───── Source records ─────

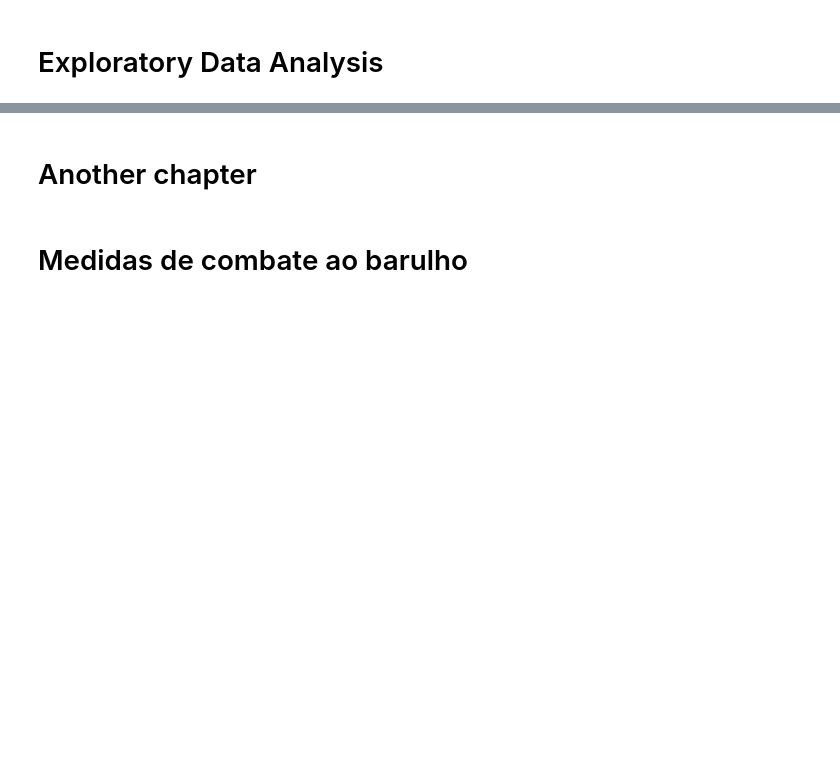
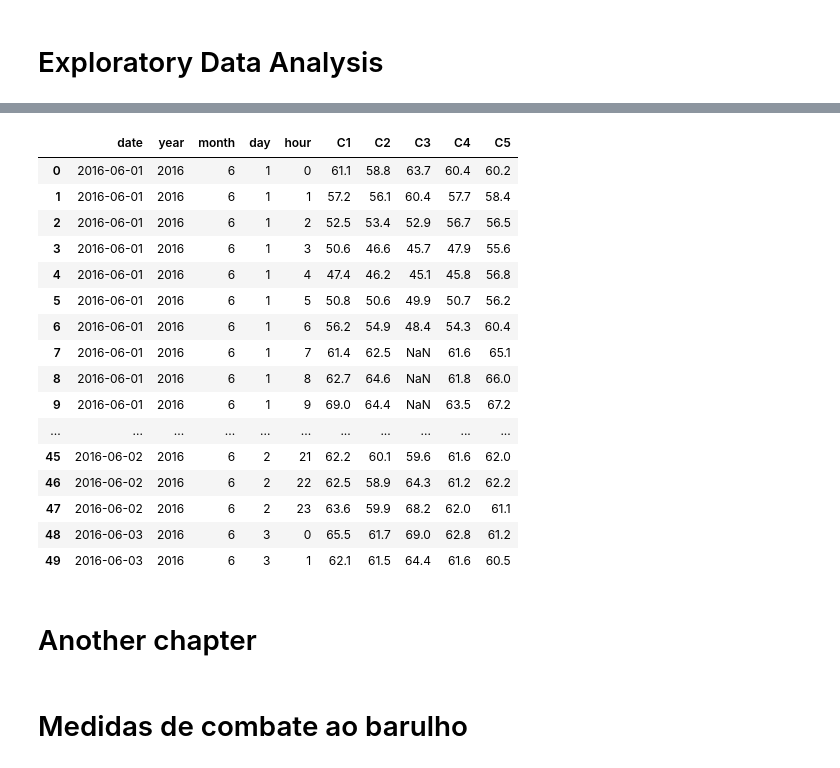
Before and after one commit to anafsa/ChildrenOfJupyter, a Jupyter notebook: Final/WDL - Finals - Ana.ipynb, the cells around one changed output, grey strips where cells are left out. Cells and saved outputs as stored; diff of their text form; code cells hidden in the pictures; blank space fills up the shorter version.

```diff
--- a/Final/WDL - Finals - Ana.ipynb
+++ b/Final/WDL - Finals - Ana.ipynb
@@ -202,3 +163,23 @@ df.head()
+# %%
+df.head(50)
+# %% [output]
+|  | date | year | month | day | hour | C1 | C2 | C3 | C4 | C5 |
+| 0 | 2016-06-01 | 2016 | 6 | 1 | 0 | 61.1 | 58.8 | 63.7 | 60.4 | 60.2 |
+| 1 | 2016-06-01 | 2016 | 6 | 1 | 1 | 57.2 | 56.1 | 60.4 | 57.7 | 58.4 |
+| 2 | 2016-06-01 | 2016 | 6 | 1 | 2 | 52.5 | 53.4 | 52.9 | 56.7 | 56.5 |
+| 3 | 2016-06-01 | 2016 | 6 | 1 | 3 | 50.6 | 46.6 | 45.7 | 47.9 | 55.6 |
+| 4 | 2016-06-01 | 2016 | 6 | 1 | 4 | 47.4 | 46.2 | 45.1 | 45.8 | 56.8 |
+| 5 | 2016-06-01 | 2016 | 6 | 1 | 5 | 50.8 | 50.6 | 49.9 | 50.7 | 56.2 |
+| 6 | 2016-06-01 | 2016 | 6 | 1 | 6 | 56.2 | 54.9 | 48.4 | 54.3 | 60.4 |
+| 7 | 2016-06-01 | 2016 | 6 | 1 | 7 | 61.4 | 62.5 | NaN | 61.6 | 65.1 |
+| 8 | 2016-06-01 | 2016 | 6 | 1 | 8 | 62.7 | 64.6 | NaN | 61.8 | 66.0 |
+| 9 | 2016-06-01 | 2016 | 6 | 1 | 9 | 69.0 | 64.4 | NaN | 63.5 | 67.2 |
+| ... | ... | ... | ... | ... | ... | ... | ... | ... | ... | ... |
+| 45 | 2016-06-02 | 2016 | 6 | 2 | 21 | 62.2 | 60.1 | 59.6 | 61.6 | 62.0 |
+| 46 | 2016-06-02 | 2016 | 6 | 2 | 22 | 62.5 | 58.9 | 64.3 | 61.2 | 62.2 |
+| 47 | 2016-06-02 | 2016 | 6 | 2 | 23 | 63.6 | 59.9 | 68.2 | 62.0 | 61.1 |
+| 48 | 2016-06-03 | 2016 | 6 | 3 | 0 | 65.5 | 61.7 | 69.0 | 62.8 | 61.2 |
+| 49 | 2016-06-03 | 2016 | 6 | 3 | 1 | 62.1 | 61.5 | 64.4 | 61.6 | 60.5 |
 # %% [markdown]
 # Another chapter
 # %% [markdown]
```
Also changed, not shown: parts of 12 cells of this notebook, 1 other file.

─────

Brief
Since pictures are not part of the copy, set down only the remaining data exactly.

Answer for the task
Before and after one commit to anafsa/ChildrenOfJupyter, a Jupyter notebook: Final/WDL - Finals - Ana.ipynb, the cells around one changed output, grey strips where cells are left out. Cells and saved outputs as stored; diff of their text form; code cells hidden in the pictures; blank space fills up the shorter version.

```diff
--- a/Final/WDL - Finals - Ana.ipynb
+++ b/Final/WDL - Finals - Ana.ipynb
@@ -202,3 +163,23 @@ df.head()
+# %%
+df.head(50)
+# %% [output]
+|  | date | year | month | day | hour | C1 | C2 | C3 | C4 | C5 |
+| 0 | 2016-06-01 | 2016 | 6 | 1 | 0 | 61.1 | 58.8 | 63.7 | 60.4 | 60.2 |
+| 1 | 2016-06-01 | 2016 | 6 | 1 | 1 | 57.2 | 56.1 | 60.4 | 57.7 | 58.4 |
+| 2 | 2016-06-01 | 2016 | 6 | 1 | 2 | 52.5 | 53.4 | 52.9 | 56.7 | 56.5 |
+| 3 | 2016-06-01 | 2016 | 6 | 1 | 3 | 50.6 | 46.6 | 45.7 | 47.9 | 55.6 |
+| 4 | 2016-06-01 | 2016 | 6 | 1 | 4 | 47.4 | 46.2 | 45.1 | 45.8 | 56.8 |
+| 5 | 2016-06-01 | 2016 | 6 | 1 | 5 | 50.8 | 50.6 | 49.9 | 50.7 | 56.2 |
+| 6 | 2016-06-01 | 2016 | 6 | 1 | 6 | 56.2 | 54.9 | 48.4 | 54.3 | 60.4 |
+| 7 | 2016-06-01 | 2016 | 6 | 1 | 7 | 61.4 | 62.5 | NaN | 61.6 | 65.1 |
+| 8 | 2016-06-01 | 2016 | 6 | 1 | 8 | 62.7 | 64.6 | NaN | 61.8 | 66.0 |
+| 9 | 2016-06-01 | 2016 | 6 | 1 | 9 | 69.0 | 64.4 | NaN | 63.5 | 67.2 |
+| ... | ... | ... | ... | ... | ... | ... | ... | ... | ... | ... |
+| 45 | 2016-06-02 | 2016 | 6 | 2 | 21 | 62.2 | 60.1 | 59.6 | 61.6 | 62.0 |
+| 46 | 2016-06-02 | 2016 | 6 | 2 | 22 | 62.5 | 58.9 | 64.3 | 61.2 | 62.2 |
+| 47 | 2016-06-02 | 2016 | 6 | 2 | 23 | 63.6 | 59.9 | 68.2 | 62.0 | 61.1 |
+| 48 | 2016-06-03 | 2016 | 6 | 3 | 0 | 65.5 | 61.7 | 69.0 | 62.8 | 61.2 |
+| 49 | 2016-06-03 | 2016 | 6 | 3 | 1 | 62.1 | 61.5 | 64.4 | 61.6 | 60.5 |
 # %% [markdown]
 # Another chapter
 # %% [markdown]
```
Also changed, not shown: parts of 12 cells of this notebook, 1 other file.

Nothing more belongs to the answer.